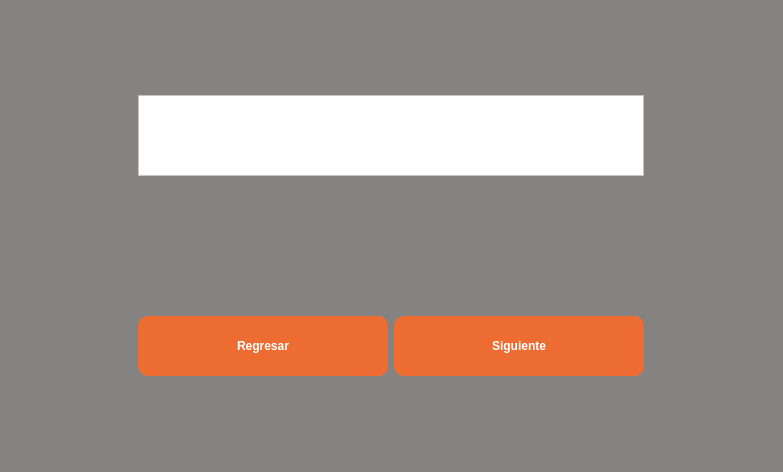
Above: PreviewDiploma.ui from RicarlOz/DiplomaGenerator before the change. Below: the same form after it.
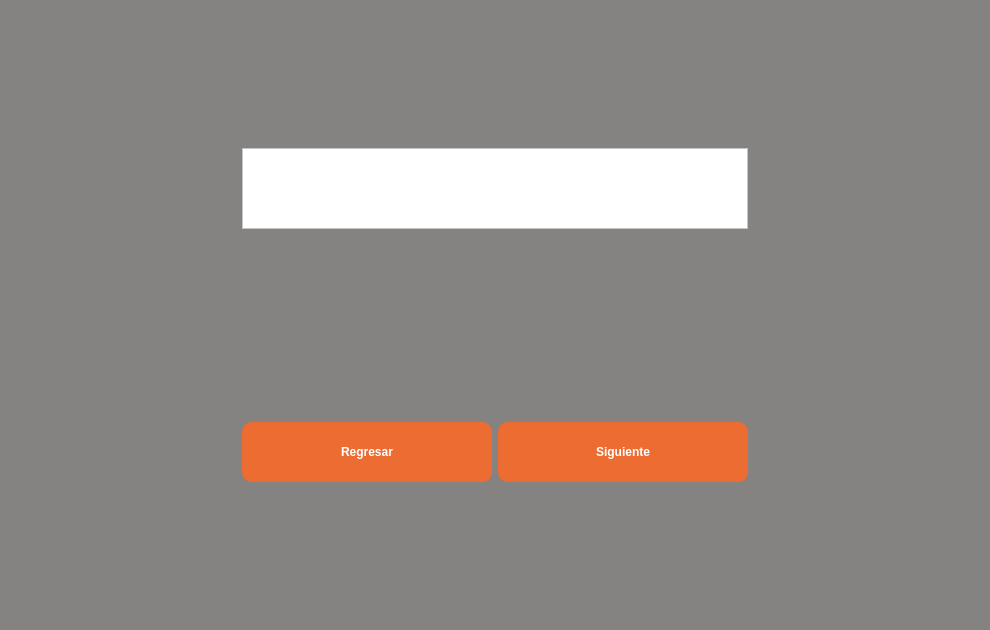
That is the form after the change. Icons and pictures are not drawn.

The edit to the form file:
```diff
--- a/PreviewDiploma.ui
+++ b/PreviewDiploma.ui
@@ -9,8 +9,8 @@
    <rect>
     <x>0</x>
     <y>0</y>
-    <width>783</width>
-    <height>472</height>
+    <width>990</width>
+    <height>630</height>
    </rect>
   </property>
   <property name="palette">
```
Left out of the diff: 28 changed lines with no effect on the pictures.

▸ Action item
Scan the records for the word "PreviewDiploma", and copy each line where it is found.

▸ Exercise response
Above: PreviewDiploma.ui from RicarlOz/DiplomaGenerator before the change. Below: the same form after it.
--- a/PreviewDiploma.ui
+++ b/PreviewDiploma.ui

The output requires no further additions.